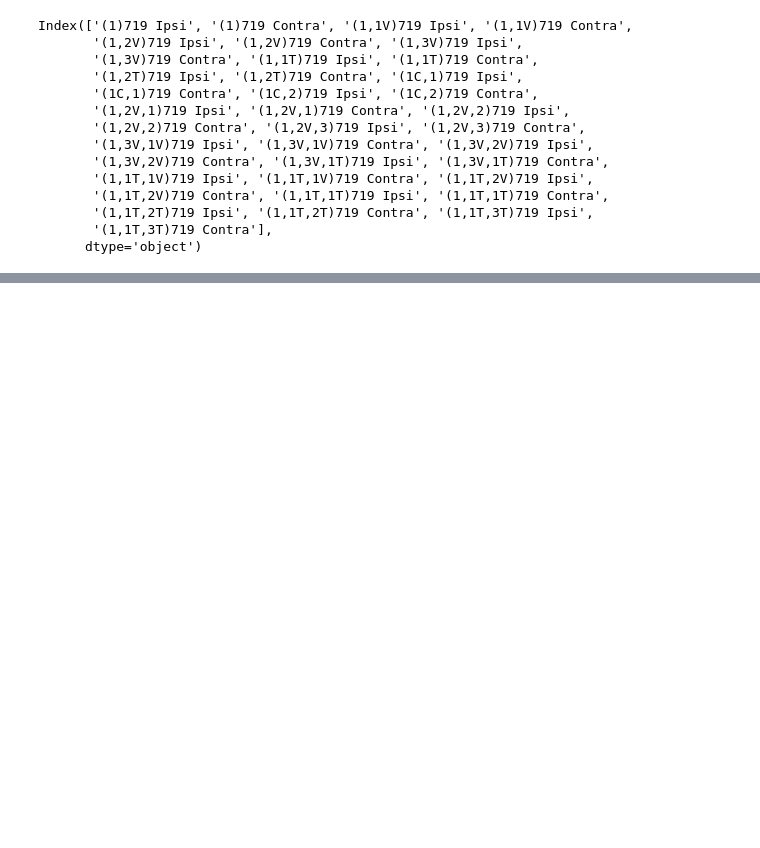
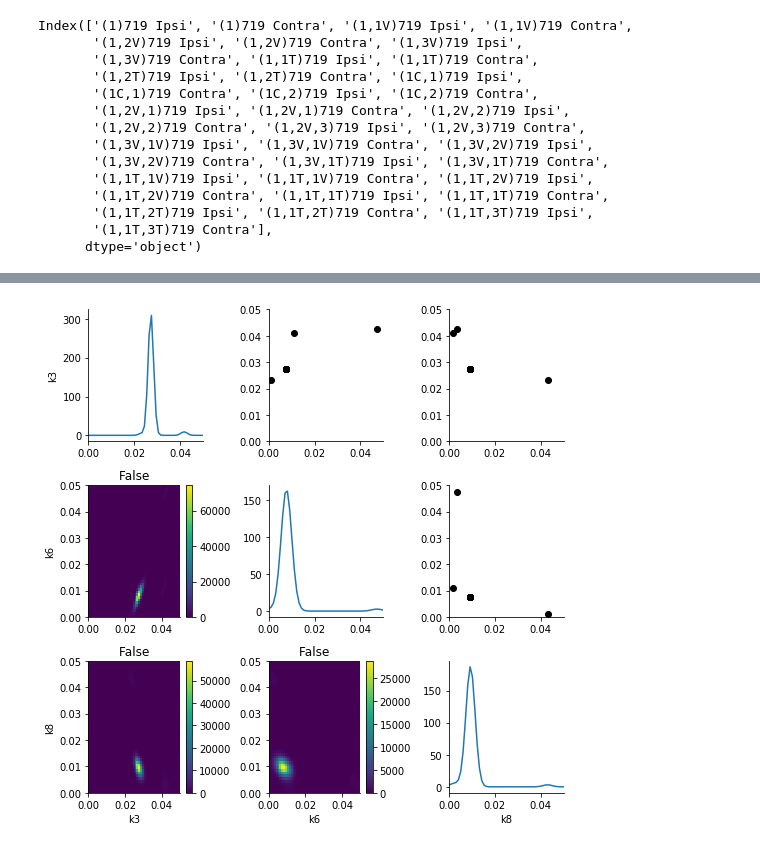
Before and after one commit to HuairenZhang/glioblastoma, a Jupyter notebook: pyABC_new_model.ipynb, the cells around one changed output, grey strips where cells are left out. Drawn from its saved outputs; the diff is of its cells as text; code cells hidden in the pictures; blank space fills up the shorter version.

Commit message:
results presented with plots

```diff
--- a/pyABC_new_model.ipynb
+++ b/pyABC_new_model.ipynb
@@ -60,11 +60,11 @@ parameters = {
 
 countingTimePoints = np.array([80,65,70])
 
-testParameters = {
-    "k3": 0.15,
-    "k6": 0.15,
-    "k8": 0.1
-}
+# testParameters = {
+#     "k3": 0.15,
+#     "k6": 0.15,
+#     "k8": 0.1
+# }
 # %%
 def clonalGrowth(inject, testParameters, time):
     k1 = parameters["k1"]
@@ -397,18 +408,18 @@ distancePopulation(ksStatistic, simBarFreq, expBarFreq)
 Now we are search for the best fitting parameters using pyABC.
 # %%
-# limits = dict(k3 = (0, 0.15),
-#               k6 = (0, 0.16),
-#               k8 = (0, 0.55))
+limits = dict(k3 = (0, 0.05),
+              k6 = (0, 0.05),
+              k8 = (0, 0.05))
 
-# parameter_prior = Distribution(**{key: RV("uniform", a, b - a)
-#                         for key, (a,b) in limits.items()})
+parameter_prior = Distribution(**{key: RV("uniform", a, b - a)
+                        for key, (a,b) in limits.items()})
 
-# db_path = pyabc.create_sqlite_db_id(file_ = "glioblatomaNewModel.db")
+db_path = pyabc.create_sqlite_db_id(file_ = "glioblatomaNewModel.db")
 
-# abc = ABCSMC(models = determineTestParameters,
-#              parameter_priors = parameter_prior,
-#              distance_function = partial(distancePopulation,ksStatistic),
-#              population_size=50,
-#              transitions=LocalTransition(k_fraction=.3))
+abc = ABCSMC(models = determineTestParameters,
+             parameter_priors = parameter_prior,
+             distance_function = partial(distancePopulation,ksStatistic),
+             population_size=64,
+             transitions=LocalTransition(k_fraction=.3))
 
-# abc.new(db_path, expBarFreq);
+abc.new(db_path, expBarFreq);
@@ -415,2 +428,2 @@ Now we are search for the best fitting parameters using pyABC.
 # %%
-# h = abc.run(minimum_epsilon=0.1, max_nr_populations=5)
+h = abc.run(minimum_epsilon=0.75, max_nr_populations=3)
@@ -422,7 +459,9 @@ Now we are search for the best fitting parameters using pyABC.
 #                 ymin=0, ymax=0.8, numy=300)
 #     ax.set_title("Posterior t={}".format(t))
 # %%
-# from pyabc.visualization import plot_kde_matrix
+from pyabc.visualization import plot_kde_matrix
 
-# df, w = h.get_distribution(m=0)
-# plot_kde_matrix(df, w, limits=limits);
+df, w = h.get_distribution(m=0)
+plot_kde_matrix(df, w, limits=limits);
+# %% [output]
+[figure, added]
```
Also changed, not shown: parts of 15 cells of this notebook.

========

■ THE TASK: Write out each entry exactly as given, but skip the pictures.

■ SOLVED EXERCISE:
Before and after one commit to HuairenZhang/glioblastoma, a Jupyter notebook: pyABC_new_model.ipynb, the cells around one changed output, grey strips where cells are left out. Drawn from its saved outputs; the diff is of its cells as text; code cells hidden in the pictures; blank space fills up the shorter version.

Commit message:
results presented with plots

```diff
--- a/pyABC_new_model.ipynb
+++ b/pyABC_new_model.ipynb
@@ -60,11 +60,11 @@ parameters = {
 
 countingTimePoints = np.array([80,65,70])
 
-testParameters = {
-    "k3": 0.15,
-    "k6": 0.15,
-    "k8": 0.1
-}
+# testParameters = {
+#     "k3": 0.15,
+#     "k6": 0.15,
+#     "k8": 0.1
+# }
 # %%
 def clonalGrowth(inject, testParameters, time):
     k1 = parameters["k1"]
@@ -397,18 +408,18 @@ distancePopulation(ksStatistic, simBarFreq, expBarFreq)
 Now we are search for the best fitting parameters using pyABC.
 # %%
-# limits = dict(k3 = (0, 0.15),
-#               k6 = (0, 0.16),
-#               k8 = (0, 0.55))
+limits = dict(k3 = (0, 0.05),
+              k6 = (0, 0.05),
+              k8 = (0, 0.05))
 
-# parameter_prior = Distribution(**{key: RV("uniform", a, b - a)
-#                         for key, (a,b) in limits.items()})
+parameter_prior = Distribution(**{key: RV("uniform", a, b - a)
+                        for key, (a,b) in limits.items()})
 
-# db_path = pyabc.create_sqlite_db_id(file_ = "glioblatomaNewModel.db")
+db_path = pyabc.create_sqlite_db_id(file_ = "glioblatomaNewModel.db")
 
-# abc = ABCSMC(models = determineTestParameters,
-#              parameter_priors = parameter_prior,
-#              distance_function = partial(distancePopulation,ksStatistic),
-#              population_size=50,
-#              transitions=LocalTransition(k_fraction=.3))
+abc = ABCSMC(models = determineTestParameters,
+             parameter_priors = parameter_prior,
+             distance_function = partial(distancePopulation,ksStatistic),
+             population_size=64,
+             transitions=LocalTransition(k_fraction=.3))
 
-# abc.new(db_path, expBarFreq);
+abc.new(db_path, expBarFreq);
@@ -415,2 +428,2 @@ Now we are search for the best fitting parameters using pyABC.
 # %%
-# h = abc.run(minimum_epsilon=0.1, max_nr_populations=5)
+h = abc.run(minimum_epsilon=0.75, max_nr_populations=3)
@@ -422,7 +459,9 @@ Now we are search for the best fitting parameters using pyABC.
 #                 ymin=0, ymax=0.8, numy=300)
 #     ax.set_title("Posterior t={}".format(t))
 # %%
-# from pyabc.visualization import plot_kde_matrix
+from pyabc.visualization import plot_kde_matrix
 
-# df, w = h.get_distribution(m=0)
-# plot_kde_matrix(df, w, limits=limits);
+df, w = h.get_distribution(m=0)
+plot_kde_matrix(df, w, limits=limits);
+# %% [output]
+[figure, added]
```
Also changed, not shown: parts of 15 cells of this notebook.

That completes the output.